(Before-and-after change data)
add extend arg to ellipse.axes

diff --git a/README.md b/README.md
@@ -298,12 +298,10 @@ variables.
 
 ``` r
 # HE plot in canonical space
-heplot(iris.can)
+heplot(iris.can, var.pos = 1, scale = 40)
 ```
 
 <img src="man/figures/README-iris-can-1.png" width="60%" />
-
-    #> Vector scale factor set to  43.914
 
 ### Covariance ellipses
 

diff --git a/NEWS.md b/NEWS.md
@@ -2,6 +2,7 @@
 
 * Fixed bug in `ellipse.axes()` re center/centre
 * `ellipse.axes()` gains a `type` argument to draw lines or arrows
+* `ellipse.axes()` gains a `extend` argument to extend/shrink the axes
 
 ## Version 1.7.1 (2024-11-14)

--

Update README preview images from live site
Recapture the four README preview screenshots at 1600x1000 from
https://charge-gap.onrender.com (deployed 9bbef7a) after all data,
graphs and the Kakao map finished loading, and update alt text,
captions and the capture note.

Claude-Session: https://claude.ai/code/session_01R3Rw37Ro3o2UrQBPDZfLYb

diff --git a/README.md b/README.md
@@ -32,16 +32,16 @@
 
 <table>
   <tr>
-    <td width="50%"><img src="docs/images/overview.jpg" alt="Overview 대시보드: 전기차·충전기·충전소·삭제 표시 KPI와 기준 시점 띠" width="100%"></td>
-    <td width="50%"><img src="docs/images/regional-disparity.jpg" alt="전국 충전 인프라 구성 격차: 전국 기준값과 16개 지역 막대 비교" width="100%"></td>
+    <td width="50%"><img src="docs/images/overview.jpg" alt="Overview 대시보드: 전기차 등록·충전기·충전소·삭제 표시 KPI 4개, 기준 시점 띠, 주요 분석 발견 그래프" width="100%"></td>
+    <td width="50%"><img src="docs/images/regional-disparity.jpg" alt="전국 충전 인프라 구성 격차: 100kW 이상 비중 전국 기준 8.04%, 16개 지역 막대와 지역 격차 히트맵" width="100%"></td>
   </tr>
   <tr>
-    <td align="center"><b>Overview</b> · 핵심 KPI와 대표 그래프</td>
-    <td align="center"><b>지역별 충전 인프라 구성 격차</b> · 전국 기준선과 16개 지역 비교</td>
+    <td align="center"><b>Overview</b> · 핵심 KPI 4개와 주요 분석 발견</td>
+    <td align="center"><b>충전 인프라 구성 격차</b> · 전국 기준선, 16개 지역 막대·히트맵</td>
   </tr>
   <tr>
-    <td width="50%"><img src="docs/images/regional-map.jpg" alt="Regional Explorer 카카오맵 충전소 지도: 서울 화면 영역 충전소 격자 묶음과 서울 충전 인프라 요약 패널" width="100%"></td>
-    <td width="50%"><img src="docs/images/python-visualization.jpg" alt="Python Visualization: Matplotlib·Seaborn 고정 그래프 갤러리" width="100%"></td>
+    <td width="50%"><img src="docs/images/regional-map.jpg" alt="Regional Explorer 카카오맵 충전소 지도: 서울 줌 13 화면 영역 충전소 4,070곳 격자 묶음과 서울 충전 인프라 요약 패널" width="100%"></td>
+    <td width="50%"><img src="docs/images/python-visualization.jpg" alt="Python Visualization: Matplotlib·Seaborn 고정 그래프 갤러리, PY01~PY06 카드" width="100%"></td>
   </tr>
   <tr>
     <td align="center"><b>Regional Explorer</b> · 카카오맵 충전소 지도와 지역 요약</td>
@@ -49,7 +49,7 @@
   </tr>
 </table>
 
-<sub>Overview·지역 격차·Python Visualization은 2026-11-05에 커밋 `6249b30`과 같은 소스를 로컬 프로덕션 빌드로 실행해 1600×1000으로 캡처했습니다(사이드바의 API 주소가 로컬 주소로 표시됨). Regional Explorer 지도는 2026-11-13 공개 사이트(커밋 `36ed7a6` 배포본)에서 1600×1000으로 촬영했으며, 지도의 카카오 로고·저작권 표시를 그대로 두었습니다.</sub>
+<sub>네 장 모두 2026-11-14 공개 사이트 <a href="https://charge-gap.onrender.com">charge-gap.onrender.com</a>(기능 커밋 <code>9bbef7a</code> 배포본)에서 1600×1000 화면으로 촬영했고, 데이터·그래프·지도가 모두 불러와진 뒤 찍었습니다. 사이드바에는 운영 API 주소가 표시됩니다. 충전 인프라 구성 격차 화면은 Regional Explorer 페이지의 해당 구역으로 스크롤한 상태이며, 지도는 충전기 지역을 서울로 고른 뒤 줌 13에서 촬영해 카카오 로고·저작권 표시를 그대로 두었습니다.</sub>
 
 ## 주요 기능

---

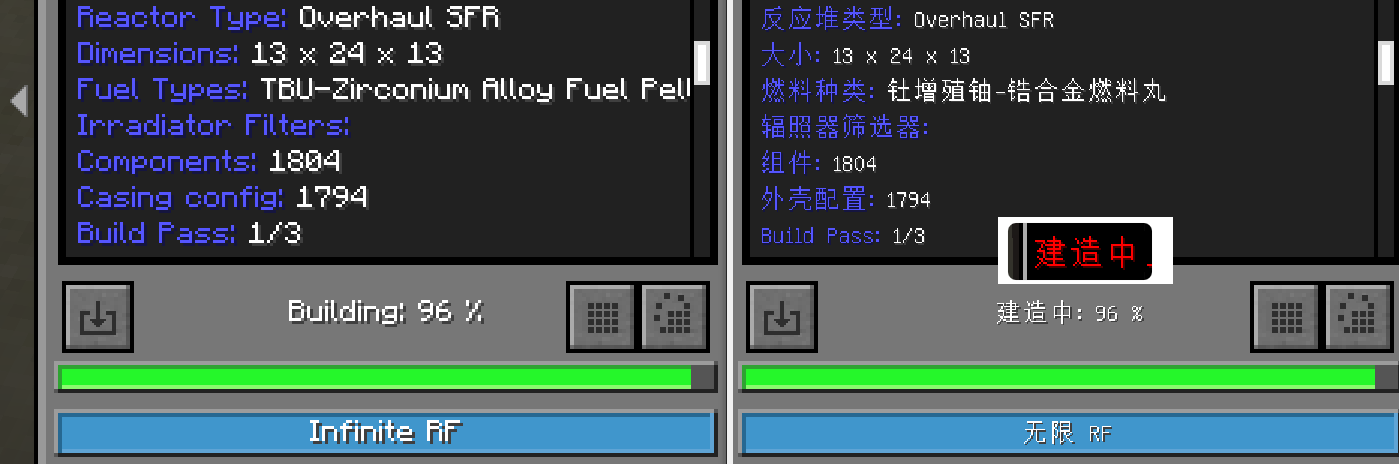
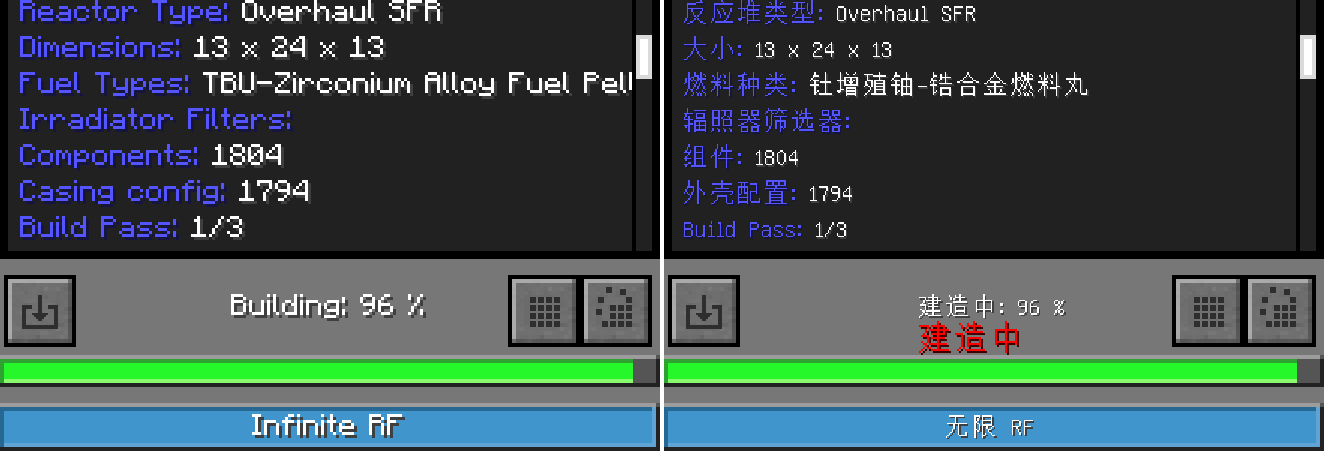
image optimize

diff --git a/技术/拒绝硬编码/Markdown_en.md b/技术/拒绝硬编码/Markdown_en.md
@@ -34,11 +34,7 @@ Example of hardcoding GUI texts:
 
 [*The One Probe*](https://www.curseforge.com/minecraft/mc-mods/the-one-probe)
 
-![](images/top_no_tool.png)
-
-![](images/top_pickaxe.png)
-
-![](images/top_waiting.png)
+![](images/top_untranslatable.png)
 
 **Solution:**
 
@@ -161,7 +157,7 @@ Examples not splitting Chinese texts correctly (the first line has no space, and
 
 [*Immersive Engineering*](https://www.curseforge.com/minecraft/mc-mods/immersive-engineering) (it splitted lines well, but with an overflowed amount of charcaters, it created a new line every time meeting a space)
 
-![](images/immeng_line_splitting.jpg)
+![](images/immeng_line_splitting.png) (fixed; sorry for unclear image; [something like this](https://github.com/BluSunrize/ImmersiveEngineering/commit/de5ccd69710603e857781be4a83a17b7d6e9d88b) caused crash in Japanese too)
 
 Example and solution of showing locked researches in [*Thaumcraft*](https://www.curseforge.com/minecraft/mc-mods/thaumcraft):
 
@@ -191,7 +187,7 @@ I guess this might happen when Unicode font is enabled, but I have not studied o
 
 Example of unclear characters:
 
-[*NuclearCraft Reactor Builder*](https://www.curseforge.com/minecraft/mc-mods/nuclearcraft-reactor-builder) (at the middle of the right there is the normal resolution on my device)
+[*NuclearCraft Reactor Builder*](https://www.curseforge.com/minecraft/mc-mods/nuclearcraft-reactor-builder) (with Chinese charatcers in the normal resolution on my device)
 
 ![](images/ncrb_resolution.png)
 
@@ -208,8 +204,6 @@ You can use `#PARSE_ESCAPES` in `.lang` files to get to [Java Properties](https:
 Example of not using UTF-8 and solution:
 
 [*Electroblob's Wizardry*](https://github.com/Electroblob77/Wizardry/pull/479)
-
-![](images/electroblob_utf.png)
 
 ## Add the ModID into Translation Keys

§ **Task to complete**
The lines to show are those in the data above that include "README".

§ **Answer for the task**
diff --git a/README.md b/README.md
 <img src="man/figures/README-iris-can-1.png" width="60%" />
Update README preview images from live site
Recapture the four README preview screenshots at 1600x1000 from
diff --git a/README.md b/README.md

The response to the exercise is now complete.